The currently available intravenous dosage form of cyclosporine (CSA), Sandimmune I.V., contains the vehicle, Cremophor EL, which has been implicated in producing anaphylactic reactions in man and animals. This formulation also leaches through silicone tubing, an important component of some automatic drug delivery devices, causing pump dysfunction. In an attempt to develop a less toxic and pump-compatible formulation of CSA, suitable for intrarenal infusion in a canine transplant model, we compared the acute toxicity, pharmacokinetics, and pump compatibility of emulsified (CSA/emulsion) and liposomal (CSA/liposomes) CSA preparations with those of Sandimmune I.V. and CSA dissolved in ethanol vehicle (CSA/alcohol) in healthy, unoperated dogs. Animals receiving Sandimmune I.V. demonstrated marked acute toxicity despite progressive 10-fold dose reduction and >50-fold prolongation of infusion duration. One of two animals receiving CSA/emulsion and both dogs receiving emulsion vehicle alone exhibited a moderately severe reaction, while five of seven dogs receiving CSA/alcohol demonstrated immediate, mild reactions. No discernible adverse reactions occurred in any animal receiving CSA/liposomes. Systemic disposition of CSA/alcohol and CSA/liposomes was similar. In contrast to the liposomal vehicle, the emulsion vehicle produced a marked, early weight gain and substantial decrease in tensile strength of the pump tubing, both of which would adversely affect pump function. These results provide the first description of liposomal CSA toxicology and pharmacokinetics in a large animal model and may lead to the successful development of a less toxic parenteral CSA formulation for systemic and local pump-based administration.
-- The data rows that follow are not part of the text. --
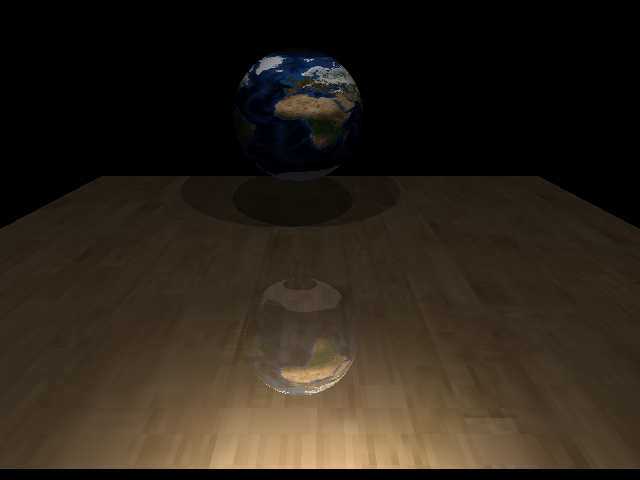
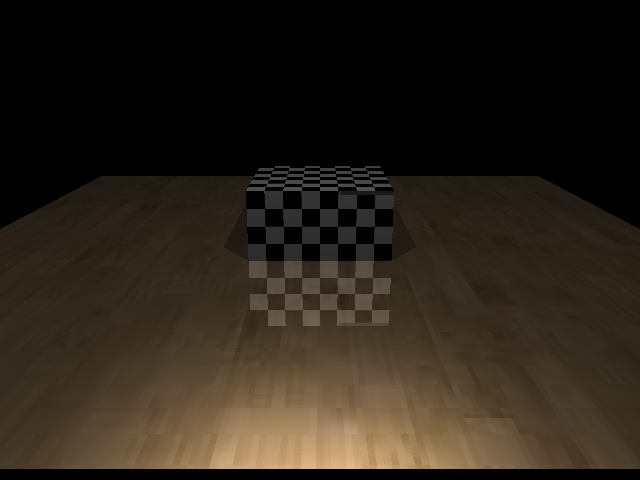
Opened general texture for model feature

Changed region(s): [[0.375, 0.3438, 0.625, 0.8438], [0.375, 0.0938, 0.5625, 0.3125]]

diff --git a/src/SceneParser.cpp b/src/SceneParser.cpp
@@ -502,6 +502,9 @@ SceneParser::handleGeometryCommand(stringstream& s, string& cmd)
 		model->diffuse() = diffuse;
 		model->specular() = specular;
 		model->shininess() = shininess;
+		if (textureIsBound) {
+			model->setTexture(boundTexture);
+		}
 		scene->addObject(model);
 	}
 }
|Original language||English (US)|
|Number of pages||7|
|Journal||Pharmaceutical Research: An Official Journal of the American Association of Pharmaceutical Scientists|
|State||Published - Jul 1989|
- acute toxicity